Finally, due to the lack of data in the surf zone region, the model likely underestimates shoreline oiling in the “near-field,” i.e., the coastline adjacent to Refugio Beach extending several miles. Observations indicate a significant portion of oil initially beached along this shoreline (Figure 3). The volume that beached in this near-field region was likely a function of many processes that were not included in this regional scale modeling effort, for example, variability in local onshore/offshore winds (sea breeze), the phase of tides, the strength of longshore currents, and the holding capacity and orientation of the shoreline. Higher resolution re-analysis ensemble wind products could better capture the temporal and spatial variability in the wind patterns. This, combined with high resolution surf zone modeling, could potentially provide a better prediction of alongshore transport in the near-field, including exchange between the surf zone and inner shelf, and hence provide a better prediction of shoreline oiling probabilities along this section of coastline.

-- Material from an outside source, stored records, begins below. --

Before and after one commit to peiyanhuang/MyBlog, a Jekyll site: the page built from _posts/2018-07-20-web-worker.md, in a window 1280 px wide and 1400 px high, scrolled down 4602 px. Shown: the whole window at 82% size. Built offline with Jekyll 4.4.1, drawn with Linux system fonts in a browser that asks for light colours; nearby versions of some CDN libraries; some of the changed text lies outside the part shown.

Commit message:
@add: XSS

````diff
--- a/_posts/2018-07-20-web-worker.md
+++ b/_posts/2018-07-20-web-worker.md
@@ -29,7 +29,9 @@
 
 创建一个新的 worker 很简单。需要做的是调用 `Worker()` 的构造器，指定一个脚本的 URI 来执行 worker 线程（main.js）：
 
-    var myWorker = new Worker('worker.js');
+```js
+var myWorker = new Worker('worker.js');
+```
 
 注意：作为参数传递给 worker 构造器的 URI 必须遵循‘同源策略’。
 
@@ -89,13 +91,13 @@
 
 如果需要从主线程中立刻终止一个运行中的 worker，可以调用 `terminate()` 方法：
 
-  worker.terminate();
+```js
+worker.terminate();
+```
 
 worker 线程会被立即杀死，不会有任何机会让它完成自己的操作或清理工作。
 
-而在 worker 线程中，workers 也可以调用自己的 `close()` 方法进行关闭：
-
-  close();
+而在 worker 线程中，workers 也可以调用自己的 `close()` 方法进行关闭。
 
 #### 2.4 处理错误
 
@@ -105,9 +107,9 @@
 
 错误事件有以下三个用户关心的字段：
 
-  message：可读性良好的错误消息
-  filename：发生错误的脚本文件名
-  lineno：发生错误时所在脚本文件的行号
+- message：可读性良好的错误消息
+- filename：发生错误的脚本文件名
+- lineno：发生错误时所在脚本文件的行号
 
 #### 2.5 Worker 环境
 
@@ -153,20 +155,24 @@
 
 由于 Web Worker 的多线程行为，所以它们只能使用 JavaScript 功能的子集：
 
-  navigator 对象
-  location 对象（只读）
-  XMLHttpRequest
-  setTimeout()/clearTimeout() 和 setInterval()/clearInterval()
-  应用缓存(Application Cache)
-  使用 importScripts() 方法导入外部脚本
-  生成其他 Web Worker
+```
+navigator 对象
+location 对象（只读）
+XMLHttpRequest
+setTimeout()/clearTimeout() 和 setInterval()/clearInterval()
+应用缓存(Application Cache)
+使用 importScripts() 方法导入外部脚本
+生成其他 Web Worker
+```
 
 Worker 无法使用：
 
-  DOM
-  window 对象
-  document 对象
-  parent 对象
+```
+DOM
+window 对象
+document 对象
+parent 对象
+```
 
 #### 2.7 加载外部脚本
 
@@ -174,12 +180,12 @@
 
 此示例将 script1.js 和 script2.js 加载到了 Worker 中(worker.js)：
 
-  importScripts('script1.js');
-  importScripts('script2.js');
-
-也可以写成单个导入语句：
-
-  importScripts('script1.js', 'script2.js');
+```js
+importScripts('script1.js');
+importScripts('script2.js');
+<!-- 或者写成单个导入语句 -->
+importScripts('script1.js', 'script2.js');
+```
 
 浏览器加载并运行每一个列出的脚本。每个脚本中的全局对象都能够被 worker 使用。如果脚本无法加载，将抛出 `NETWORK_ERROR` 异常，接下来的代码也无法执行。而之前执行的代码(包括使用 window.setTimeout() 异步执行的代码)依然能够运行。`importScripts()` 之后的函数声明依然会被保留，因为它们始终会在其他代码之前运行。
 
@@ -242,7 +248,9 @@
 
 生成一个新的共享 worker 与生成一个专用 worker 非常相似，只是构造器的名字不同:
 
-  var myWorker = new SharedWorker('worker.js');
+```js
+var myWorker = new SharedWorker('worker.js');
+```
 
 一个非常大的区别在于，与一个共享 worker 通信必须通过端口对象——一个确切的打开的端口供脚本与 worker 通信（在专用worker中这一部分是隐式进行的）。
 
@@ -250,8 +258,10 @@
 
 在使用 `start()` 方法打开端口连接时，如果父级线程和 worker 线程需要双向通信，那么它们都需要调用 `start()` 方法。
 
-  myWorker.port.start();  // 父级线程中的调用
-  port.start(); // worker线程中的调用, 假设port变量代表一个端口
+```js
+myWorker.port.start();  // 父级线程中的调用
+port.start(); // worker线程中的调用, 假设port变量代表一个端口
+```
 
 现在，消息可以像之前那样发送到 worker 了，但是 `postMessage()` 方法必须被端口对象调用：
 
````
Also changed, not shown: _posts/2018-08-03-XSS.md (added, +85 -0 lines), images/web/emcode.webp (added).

Thanks to Chris Barker and Glen Watabayashi (NOAA Office of Response and Restoration) for input on the modeling approach and assumptions. Libe Washburn and Brian Emery at University of California, Santa Barbara (UCSB) kindly provided information about coastal radar data in the region operated through NOAA SCCOOS.